:: Task input ::
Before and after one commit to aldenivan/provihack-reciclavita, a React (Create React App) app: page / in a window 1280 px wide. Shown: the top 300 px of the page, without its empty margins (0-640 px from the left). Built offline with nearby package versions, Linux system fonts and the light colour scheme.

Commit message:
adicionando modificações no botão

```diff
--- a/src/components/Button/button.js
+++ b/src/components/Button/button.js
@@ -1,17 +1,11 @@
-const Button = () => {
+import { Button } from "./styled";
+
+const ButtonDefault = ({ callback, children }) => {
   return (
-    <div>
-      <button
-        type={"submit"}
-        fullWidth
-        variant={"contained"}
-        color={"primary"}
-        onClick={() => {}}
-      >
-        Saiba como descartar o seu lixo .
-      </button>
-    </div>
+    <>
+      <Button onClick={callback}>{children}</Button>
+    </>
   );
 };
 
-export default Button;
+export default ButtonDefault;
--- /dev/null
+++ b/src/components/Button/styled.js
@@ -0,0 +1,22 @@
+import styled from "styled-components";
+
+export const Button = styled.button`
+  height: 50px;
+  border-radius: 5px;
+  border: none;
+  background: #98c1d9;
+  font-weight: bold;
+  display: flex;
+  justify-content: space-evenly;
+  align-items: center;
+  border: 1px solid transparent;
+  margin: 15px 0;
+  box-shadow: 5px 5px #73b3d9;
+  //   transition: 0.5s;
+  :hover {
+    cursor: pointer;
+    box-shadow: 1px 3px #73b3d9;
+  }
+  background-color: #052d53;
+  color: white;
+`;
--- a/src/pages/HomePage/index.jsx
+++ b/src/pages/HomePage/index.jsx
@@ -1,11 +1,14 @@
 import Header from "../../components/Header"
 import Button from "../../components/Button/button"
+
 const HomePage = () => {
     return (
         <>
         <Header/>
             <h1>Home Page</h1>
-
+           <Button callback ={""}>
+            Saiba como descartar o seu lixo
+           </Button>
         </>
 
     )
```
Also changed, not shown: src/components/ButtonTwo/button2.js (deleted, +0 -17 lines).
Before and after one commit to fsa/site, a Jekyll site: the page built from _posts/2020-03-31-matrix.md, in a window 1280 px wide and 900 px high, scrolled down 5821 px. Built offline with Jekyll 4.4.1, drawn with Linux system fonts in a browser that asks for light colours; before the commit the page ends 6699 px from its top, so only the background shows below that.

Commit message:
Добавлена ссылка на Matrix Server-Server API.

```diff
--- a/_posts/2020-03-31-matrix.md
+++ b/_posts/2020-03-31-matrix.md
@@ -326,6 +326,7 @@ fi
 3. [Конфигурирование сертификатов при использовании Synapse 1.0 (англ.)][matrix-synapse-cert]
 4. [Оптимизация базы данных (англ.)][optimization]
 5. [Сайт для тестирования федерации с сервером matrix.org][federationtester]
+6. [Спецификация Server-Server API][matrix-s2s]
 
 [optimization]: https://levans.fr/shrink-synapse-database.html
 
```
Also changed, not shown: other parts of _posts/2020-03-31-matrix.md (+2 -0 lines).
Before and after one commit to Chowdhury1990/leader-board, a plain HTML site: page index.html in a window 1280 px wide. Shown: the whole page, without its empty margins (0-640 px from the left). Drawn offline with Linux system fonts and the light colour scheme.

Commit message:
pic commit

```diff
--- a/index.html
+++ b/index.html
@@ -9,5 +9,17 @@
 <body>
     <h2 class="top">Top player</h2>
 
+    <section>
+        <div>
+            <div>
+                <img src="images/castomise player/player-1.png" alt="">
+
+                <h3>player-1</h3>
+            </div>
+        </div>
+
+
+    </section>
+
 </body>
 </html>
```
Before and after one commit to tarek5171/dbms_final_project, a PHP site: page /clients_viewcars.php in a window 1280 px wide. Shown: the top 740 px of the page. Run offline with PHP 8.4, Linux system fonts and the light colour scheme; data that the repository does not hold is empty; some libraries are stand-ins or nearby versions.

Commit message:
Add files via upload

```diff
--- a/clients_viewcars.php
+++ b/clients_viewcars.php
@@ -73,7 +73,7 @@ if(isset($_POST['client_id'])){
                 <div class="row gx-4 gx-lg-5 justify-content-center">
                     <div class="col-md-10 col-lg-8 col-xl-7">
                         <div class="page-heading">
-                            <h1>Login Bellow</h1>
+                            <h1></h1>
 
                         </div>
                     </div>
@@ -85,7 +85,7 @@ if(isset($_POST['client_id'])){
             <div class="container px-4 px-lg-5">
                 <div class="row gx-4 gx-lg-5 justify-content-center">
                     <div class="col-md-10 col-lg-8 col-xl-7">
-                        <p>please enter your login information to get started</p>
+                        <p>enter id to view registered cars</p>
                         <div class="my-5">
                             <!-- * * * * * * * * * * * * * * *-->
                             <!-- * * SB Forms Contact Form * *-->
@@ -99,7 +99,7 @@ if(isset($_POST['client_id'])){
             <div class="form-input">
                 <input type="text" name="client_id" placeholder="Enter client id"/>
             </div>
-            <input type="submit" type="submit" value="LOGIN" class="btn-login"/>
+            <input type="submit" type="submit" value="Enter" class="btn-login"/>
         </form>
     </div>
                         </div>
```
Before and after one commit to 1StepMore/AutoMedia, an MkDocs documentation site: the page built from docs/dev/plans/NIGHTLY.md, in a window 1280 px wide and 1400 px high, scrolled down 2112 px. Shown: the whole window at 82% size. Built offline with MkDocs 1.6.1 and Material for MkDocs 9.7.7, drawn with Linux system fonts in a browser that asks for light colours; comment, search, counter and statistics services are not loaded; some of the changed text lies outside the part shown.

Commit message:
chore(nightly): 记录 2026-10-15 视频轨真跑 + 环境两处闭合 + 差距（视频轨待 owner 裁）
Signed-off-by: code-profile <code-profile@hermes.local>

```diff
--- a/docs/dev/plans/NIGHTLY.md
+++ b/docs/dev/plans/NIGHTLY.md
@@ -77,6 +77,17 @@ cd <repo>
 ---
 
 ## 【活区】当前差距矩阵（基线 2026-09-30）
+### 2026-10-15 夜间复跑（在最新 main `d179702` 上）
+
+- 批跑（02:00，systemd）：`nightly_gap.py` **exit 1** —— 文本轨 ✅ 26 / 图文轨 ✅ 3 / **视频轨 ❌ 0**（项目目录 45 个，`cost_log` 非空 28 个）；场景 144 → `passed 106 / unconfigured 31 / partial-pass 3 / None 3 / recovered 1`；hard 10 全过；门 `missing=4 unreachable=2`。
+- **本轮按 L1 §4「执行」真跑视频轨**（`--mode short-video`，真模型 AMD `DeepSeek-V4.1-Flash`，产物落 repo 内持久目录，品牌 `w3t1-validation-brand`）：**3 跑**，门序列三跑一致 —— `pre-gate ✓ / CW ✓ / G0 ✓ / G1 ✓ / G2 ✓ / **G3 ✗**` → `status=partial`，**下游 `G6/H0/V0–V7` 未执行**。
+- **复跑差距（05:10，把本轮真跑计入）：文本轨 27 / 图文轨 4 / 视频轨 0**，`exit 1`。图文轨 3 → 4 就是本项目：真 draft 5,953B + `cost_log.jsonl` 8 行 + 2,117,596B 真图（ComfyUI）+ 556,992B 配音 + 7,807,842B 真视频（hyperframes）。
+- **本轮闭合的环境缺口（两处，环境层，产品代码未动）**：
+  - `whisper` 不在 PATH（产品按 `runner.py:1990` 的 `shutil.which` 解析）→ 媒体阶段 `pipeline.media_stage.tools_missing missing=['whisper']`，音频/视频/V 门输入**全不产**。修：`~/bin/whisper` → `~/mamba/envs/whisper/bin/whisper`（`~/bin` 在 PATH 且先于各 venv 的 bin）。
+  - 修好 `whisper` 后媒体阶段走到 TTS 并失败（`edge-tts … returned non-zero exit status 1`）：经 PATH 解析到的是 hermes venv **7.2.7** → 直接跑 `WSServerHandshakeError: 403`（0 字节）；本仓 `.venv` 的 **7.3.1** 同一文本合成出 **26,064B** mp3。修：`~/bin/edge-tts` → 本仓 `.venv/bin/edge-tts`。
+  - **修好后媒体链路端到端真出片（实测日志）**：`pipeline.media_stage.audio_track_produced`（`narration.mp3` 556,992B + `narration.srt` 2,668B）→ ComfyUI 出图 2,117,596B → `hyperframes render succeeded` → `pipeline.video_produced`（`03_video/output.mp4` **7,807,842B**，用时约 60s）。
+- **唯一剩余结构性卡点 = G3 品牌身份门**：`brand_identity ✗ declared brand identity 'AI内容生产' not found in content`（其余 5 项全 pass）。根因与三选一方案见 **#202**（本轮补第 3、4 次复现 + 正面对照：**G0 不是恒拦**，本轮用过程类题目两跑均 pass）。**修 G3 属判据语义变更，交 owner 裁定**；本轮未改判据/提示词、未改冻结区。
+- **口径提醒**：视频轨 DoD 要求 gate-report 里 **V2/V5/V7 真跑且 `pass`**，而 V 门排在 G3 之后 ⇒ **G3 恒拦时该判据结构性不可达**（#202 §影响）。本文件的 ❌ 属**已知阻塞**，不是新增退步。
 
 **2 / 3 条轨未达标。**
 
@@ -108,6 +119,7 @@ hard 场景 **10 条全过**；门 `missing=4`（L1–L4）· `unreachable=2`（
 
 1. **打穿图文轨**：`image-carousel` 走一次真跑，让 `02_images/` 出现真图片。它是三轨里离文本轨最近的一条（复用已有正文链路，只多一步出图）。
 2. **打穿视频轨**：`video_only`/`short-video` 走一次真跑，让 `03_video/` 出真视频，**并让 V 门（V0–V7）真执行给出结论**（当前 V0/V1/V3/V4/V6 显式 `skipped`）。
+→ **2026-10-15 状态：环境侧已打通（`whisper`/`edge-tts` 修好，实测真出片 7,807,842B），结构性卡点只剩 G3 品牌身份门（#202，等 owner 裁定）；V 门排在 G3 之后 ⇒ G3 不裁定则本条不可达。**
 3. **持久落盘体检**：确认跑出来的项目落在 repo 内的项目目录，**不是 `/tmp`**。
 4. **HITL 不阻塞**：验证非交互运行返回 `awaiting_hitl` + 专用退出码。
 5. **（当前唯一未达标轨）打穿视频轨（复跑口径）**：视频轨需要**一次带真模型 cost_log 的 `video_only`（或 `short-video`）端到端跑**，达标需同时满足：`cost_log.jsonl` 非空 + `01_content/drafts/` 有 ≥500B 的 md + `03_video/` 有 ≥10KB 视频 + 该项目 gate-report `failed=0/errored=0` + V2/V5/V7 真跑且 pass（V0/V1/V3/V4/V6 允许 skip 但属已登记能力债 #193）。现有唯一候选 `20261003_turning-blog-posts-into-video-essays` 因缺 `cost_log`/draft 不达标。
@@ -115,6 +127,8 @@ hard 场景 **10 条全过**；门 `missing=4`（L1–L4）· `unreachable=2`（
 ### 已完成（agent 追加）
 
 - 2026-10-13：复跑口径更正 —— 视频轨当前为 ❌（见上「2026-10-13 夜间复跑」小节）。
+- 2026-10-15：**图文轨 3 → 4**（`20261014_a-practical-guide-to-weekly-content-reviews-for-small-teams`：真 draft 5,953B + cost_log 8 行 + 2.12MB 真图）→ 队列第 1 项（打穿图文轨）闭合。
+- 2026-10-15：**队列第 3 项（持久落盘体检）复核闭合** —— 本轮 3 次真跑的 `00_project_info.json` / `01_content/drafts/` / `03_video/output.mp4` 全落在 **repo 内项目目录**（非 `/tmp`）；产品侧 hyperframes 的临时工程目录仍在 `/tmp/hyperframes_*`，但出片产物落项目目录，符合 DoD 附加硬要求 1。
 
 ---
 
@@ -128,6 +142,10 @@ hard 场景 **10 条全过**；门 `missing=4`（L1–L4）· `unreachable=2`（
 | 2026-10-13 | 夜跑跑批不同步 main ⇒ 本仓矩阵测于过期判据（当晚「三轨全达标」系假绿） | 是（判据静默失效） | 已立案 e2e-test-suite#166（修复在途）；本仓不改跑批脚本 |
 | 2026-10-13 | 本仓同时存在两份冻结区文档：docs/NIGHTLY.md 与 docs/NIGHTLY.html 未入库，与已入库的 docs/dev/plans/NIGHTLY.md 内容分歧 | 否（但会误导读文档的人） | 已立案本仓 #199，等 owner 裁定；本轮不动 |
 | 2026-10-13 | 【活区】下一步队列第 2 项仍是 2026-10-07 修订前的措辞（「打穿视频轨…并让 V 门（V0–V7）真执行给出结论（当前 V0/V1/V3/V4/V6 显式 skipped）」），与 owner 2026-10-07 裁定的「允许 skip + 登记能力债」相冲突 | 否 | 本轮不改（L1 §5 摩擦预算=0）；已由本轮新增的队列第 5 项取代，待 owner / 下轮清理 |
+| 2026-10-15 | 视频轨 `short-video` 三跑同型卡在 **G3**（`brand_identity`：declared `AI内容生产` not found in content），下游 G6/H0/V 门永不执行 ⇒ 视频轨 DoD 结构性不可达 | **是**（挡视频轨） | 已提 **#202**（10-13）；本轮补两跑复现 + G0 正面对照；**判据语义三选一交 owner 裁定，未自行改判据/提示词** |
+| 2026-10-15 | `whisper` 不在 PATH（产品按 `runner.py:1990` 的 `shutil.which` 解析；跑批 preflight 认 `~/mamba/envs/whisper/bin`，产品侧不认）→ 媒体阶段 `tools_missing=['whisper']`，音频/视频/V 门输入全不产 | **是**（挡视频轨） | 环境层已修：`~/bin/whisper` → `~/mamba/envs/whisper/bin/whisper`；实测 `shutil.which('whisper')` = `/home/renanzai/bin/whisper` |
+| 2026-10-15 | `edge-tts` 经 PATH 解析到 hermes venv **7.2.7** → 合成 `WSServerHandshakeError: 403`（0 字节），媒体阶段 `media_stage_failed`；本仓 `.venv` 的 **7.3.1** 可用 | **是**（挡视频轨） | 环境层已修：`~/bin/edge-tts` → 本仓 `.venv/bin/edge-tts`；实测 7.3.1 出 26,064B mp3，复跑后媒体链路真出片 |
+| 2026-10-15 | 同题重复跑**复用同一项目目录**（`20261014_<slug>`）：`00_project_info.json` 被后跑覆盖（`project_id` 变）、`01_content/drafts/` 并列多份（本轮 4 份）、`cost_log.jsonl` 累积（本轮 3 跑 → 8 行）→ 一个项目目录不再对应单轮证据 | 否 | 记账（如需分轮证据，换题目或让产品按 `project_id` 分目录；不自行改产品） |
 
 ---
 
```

:: Problem ::
Whenever a line of the records holds the string "components", pick it out and copy it.

:: Result of the task ::
--- a/src/components/Button/button.js
+++ b/src/components/Button/button.js
+++ b/src/components/Button/styled.js
+import styled from "styled-components";
 import Header from "../../components/Header"
 import Button from "../../components/Button/button"
Also changed, not shown: src/components/ButtonTwo/button2.js (deleted, +0 -17 lines).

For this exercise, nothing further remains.